if you have been illegally deported, we can protect you.

The AIRE Centre acts in cases concerning the expulsion of long term residents in stable relationships with partners and children in the UK; in fact these individuals are often deported without a fair trial.  Many of these cases settle once they go to Strasbourg, having been strenuously fought in the national courts.

If you believe you are being illegally deported or are looking for advice on behalf of someone who has, call our advice line for free legal advice. Our advice line is open Mondays to Fridays between 10:30am and 6pm on 020 7831 4276 or email us at i[email protected]

Operation Nexus

Our most recent project was working to fight Operation Nexus and the illegal deportation of individuals. Operation Nexus began in 2012 and was set up as a joint initiative with the Met Police and the Home Office.

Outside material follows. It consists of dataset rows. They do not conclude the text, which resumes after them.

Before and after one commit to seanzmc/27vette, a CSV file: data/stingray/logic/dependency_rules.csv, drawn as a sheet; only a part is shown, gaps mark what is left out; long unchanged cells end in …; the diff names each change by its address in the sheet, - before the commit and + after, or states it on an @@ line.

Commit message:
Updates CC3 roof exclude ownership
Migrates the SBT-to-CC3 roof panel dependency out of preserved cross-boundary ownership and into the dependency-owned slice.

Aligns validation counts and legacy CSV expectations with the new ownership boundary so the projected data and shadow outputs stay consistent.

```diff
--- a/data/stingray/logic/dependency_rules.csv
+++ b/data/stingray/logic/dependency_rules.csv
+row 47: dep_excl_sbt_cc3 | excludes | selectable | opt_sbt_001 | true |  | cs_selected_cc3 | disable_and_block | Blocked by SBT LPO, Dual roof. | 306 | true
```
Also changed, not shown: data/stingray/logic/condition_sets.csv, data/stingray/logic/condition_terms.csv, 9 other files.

Its aim was to facilitate the deportation of foreign national offenders.

We decided to further investigate the policy, meeting defendants, analysing individual cases in depth and coordinating with other civil rights groups and solicitors’ firms. What we found was highly disturbing. The government was able to deport individuals who had no prior convictions, without permitting them access to a fair trial.

If an individual is deported this should be based on proven conduct, which is usually demonstrated by the presence of a criminal conviction. However, after investigation we found that in the Nexus cases, the Home Office was provided with police intelligence regarding individuals who may only be suspected of some form of criminality, or who may have had a criminal conviction many years ago or in a some cases may not have been convicted of a criminal offence ever. This intelligence information is then presented to the immigration tribunal considering any deportation appeal, often without any external scrutiny or challenge.

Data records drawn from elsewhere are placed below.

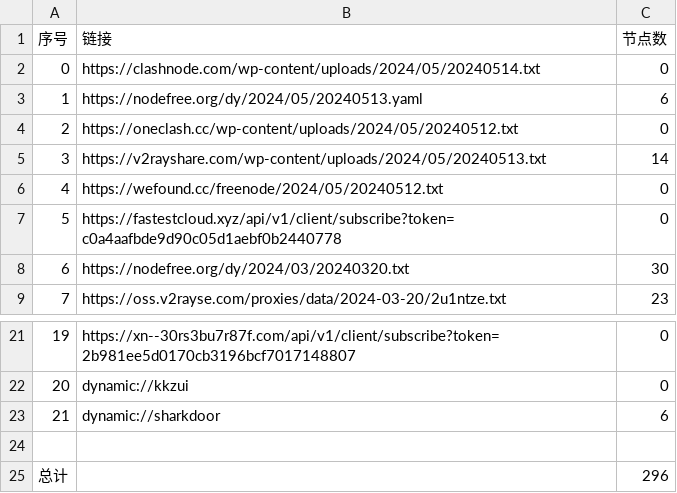
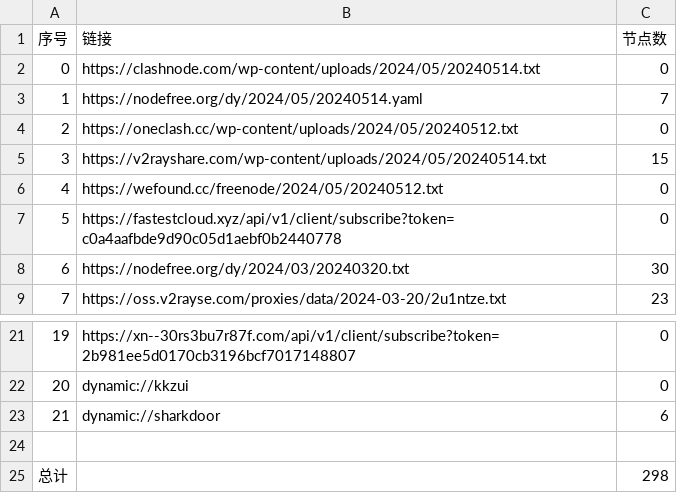
Before and after one commit to zyj68/AutoMergePublicNodes, a CSV file: list_result.csv, drawn as a sheet; only a part is shown, gaps mark what is left out.

```diff
--- a/list_result.csv
+++ b/list_result.csv
@@ -2,5 +2,5 @@
 0,https://clashnode.com/wp-content/uploads/2024/05/20240514.txt,0
-1,https://nodefree.org/dy/2024/05/20240513.yaml,6
+1,https://nodefree.org/dy/2024/05/20240514.yaml,7
 2,https://oneclash.cc/wp-content/uploads/2024/05/20240512.txt,0
-3,https://v2rayshare.com/wp-content/uploads/2024/05/20240513.txt,14
+3,https://v2rayshare.com/wp-content/uploads/2024/05/20240514.txt,15
 4,https://wefound.cc/freenode/2024/05/20240512.txt,0
@@ -24,2 +24,2 @@
 
-总计,,296
+总计,,298
```
Also changed, not shown: 9 other files.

Because they are not in a criminal court, but in an immigration tribunal, the rules of evidence are significantly lessened:

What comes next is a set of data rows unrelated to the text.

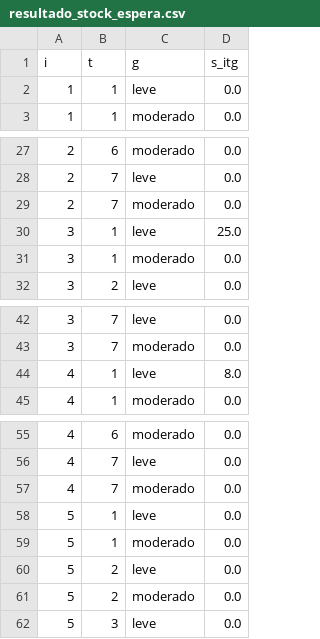
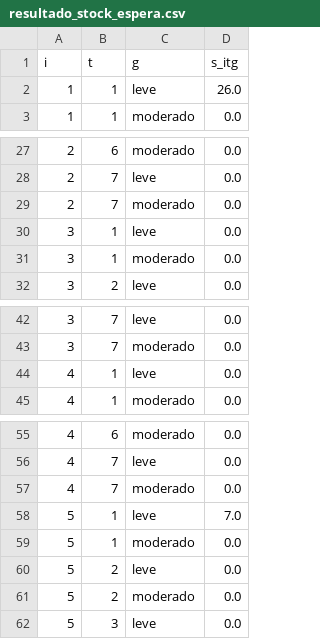
Before and after one commit to Flo-aq/ICS113-2026-1-Proyecto, a CSV file: resultados/resultado_stock_espera.csv, drawn as a sheet; only a part is shown, gaps mark what is left out.

Commit message:
Update resultado_stock_espera.csv

```diff
--- a/resultados/resultado_stock_espera.csv
+++ b/resultados/resultado_stock_espera.csv
@@ -1,3 +1,3 @@
 i,t,g,s_itg
-1,1,leve,0.0
+1,1,leve,26.0
 1,1,moderado,0.0
@@ -29,3 +29,3 @@ i,t,g,s_itg
 2,7,moderado,0.0
-3,1,leve,25.0
+3,1,leve,0.0
 3,1,moderado,0.0
@@ -43,3 +43,3 @@ i,t,g,s_itg
 3,7,moderado,0.0
-4,1,leve,8.0
+4,1,leve,0.0
 4,1,moderado,0.0
@@ -57,3 +57,3 @@ i,t,g,s_itg
 4,7,moderado,0.0
-5,1,leve,0.0
+5,1,leve,7.0
 5,1,moderado,0.0
```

  • They do not have to be proven guilty beyond reasonable doubt, but only on a balance of probabilities.

  • They face a single judge instead of a jury of their peers.

  • Evidence by anonymous or absent witnesses is admissible, and can be presented to the court by a third party, often a Nexus police officer.

  • The court is under no obligation to disclose evidence favourable to the defendant.

From our research we believe that the policy is being implemented unfairly and has done much damage to human rights protections under European law, including impacting the right to a fair trial.

Through our crowd funding appeal we have managed to raise beyond our target of £3000 and have reached £4900. Thank you to all those who supported our appeal. This money will now go towards representing the defendants and to bring a Judicial Review against this policy ourselves.

- Beghal v Director of Public Prosecutions [2015] UKSC 49 (22 July 2015)

MG (prison-Article 28(3) (a) of Citizens Directive) [2014] UKUT 392 (IAC) (12 August 2014)

Header Photo: David McKelvey